Find the word "main" in the data. Return every line where it appears.

(Records from a data collection)
╔══
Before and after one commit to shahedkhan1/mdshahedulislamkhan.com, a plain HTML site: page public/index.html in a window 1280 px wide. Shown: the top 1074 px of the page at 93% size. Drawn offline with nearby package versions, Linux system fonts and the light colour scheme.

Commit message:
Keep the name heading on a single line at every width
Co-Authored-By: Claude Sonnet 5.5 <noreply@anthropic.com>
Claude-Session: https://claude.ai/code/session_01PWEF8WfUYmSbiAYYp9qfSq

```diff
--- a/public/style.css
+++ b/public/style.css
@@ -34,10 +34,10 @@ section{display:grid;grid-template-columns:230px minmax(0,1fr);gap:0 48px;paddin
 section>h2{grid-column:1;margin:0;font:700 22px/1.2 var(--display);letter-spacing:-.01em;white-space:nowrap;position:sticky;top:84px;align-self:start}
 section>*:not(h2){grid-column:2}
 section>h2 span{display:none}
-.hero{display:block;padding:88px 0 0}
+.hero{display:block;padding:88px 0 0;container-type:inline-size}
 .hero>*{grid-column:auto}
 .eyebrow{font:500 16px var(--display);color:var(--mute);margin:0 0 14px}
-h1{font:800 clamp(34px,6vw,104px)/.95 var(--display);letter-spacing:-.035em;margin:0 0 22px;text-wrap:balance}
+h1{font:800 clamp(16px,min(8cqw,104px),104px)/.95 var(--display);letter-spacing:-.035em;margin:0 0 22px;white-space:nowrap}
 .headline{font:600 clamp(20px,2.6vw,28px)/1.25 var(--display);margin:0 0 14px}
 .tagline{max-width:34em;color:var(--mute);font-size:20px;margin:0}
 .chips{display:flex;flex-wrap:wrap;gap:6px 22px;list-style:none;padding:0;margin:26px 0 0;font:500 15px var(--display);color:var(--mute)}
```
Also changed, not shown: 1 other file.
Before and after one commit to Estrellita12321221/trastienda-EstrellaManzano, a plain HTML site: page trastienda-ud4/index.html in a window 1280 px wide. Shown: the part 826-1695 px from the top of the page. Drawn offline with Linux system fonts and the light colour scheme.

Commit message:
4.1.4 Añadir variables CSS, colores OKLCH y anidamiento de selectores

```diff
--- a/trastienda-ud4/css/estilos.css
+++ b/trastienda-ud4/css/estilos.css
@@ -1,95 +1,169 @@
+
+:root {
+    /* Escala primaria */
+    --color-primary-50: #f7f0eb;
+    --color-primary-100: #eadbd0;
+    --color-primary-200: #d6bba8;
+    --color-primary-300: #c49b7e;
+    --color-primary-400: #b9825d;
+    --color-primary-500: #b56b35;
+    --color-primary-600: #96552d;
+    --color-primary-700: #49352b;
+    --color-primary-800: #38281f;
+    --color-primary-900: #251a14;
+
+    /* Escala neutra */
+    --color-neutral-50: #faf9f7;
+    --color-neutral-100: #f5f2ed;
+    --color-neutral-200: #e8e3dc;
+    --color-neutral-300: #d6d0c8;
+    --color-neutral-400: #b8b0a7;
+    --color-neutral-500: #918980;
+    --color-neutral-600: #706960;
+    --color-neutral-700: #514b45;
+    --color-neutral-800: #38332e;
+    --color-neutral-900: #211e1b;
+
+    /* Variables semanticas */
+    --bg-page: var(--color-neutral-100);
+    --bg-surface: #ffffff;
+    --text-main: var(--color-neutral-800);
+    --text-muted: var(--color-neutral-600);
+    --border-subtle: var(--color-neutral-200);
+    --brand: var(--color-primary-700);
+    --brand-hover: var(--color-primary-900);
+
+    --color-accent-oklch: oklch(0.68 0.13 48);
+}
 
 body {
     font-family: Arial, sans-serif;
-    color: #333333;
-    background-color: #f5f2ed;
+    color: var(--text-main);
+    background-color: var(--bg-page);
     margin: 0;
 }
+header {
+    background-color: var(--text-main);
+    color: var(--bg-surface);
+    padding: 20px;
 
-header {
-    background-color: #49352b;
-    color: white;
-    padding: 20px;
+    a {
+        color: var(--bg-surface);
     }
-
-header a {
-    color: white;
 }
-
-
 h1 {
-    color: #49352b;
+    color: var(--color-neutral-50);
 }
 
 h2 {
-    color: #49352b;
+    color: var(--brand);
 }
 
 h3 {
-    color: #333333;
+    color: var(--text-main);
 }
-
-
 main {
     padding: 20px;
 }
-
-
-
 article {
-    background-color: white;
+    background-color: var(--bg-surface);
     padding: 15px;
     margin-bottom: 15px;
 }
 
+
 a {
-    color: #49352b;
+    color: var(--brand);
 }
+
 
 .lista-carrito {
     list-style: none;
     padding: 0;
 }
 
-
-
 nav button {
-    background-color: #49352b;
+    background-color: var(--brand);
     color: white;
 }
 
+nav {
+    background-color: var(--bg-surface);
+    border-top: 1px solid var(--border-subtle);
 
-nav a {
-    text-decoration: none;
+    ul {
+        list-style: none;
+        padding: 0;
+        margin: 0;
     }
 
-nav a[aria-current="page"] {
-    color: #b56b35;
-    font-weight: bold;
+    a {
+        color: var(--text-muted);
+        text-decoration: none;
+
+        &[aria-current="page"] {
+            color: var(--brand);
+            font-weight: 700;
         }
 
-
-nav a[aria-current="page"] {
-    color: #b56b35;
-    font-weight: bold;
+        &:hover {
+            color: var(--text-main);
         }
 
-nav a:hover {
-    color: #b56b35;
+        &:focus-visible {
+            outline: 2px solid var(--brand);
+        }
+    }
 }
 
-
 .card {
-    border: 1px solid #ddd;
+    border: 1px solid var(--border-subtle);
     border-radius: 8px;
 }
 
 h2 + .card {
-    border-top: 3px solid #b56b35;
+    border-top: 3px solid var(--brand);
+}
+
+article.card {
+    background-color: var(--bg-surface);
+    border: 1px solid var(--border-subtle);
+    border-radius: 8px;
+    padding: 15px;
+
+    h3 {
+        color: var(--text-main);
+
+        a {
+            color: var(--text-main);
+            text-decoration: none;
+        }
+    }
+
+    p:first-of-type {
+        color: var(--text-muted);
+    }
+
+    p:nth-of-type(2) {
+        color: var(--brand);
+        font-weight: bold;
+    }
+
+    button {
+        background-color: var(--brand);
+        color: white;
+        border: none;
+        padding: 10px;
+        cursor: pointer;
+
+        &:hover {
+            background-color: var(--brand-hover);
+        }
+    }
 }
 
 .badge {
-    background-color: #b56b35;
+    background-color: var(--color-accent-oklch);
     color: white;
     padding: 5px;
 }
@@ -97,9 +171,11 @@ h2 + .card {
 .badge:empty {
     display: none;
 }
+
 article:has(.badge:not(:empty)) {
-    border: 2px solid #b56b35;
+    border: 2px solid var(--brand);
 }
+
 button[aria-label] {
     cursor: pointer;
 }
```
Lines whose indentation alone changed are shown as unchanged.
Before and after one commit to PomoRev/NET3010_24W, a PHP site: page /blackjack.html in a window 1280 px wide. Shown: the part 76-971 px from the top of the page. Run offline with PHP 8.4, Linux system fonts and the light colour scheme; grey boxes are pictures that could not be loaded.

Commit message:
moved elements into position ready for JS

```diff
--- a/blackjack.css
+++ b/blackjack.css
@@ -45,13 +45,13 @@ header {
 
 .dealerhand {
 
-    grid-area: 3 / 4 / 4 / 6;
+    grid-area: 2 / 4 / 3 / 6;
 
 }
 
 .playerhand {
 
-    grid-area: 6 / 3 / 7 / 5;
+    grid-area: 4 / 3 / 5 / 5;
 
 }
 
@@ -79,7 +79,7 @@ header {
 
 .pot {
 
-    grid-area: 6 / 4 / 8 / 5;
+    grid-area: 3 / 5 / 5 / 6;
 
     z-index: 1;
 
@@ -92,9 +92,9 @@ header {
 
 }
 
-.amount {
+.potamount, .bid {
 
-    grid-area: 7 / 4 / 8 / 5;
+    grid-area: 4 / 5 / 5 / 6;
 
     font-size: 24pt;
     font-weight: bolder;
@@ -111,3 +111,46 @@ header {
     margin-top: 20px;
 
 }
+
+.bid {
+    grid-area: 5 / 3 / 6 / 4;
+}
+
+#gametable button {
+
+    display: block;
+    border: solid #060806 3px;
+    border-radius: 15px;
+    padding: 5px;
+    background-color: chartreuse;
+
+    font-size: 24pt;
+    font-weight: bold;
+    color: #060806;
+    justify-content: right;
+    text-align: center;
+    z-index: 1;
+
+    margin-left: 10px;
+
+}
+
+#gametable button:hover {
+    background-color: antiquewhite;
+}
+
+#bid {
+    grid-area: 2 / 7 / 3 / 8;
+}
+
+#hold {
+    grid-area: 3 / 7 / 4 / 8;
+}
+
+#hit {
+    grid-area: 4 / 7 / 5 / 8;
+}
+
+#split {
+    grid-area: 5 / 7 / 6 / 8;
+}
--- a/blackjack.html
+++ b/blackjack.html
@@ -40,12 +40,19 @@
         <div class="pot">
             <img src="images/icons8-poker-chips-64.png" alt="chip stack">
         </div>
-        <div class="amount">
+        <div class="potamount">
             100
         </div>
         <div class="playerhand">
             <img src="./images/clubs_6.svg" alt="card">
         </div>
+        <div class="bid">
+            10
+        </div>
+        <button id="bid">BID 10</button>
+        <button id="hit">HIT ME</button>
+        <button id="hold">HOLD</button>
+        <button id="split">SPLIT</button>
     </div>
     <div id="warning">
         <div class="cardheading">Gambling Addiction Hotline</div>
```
╚══
● ANSWER TO THIS PROBLEM
+    --text-main: var(--color-neutral-800);
+    color: var(--text-main);
+    background-color: var(--text-main);
+    color: var(--text-main);
 main {
+            color: var(--text-main);
+        color: var(--text-main);
+            color: var(--text-main);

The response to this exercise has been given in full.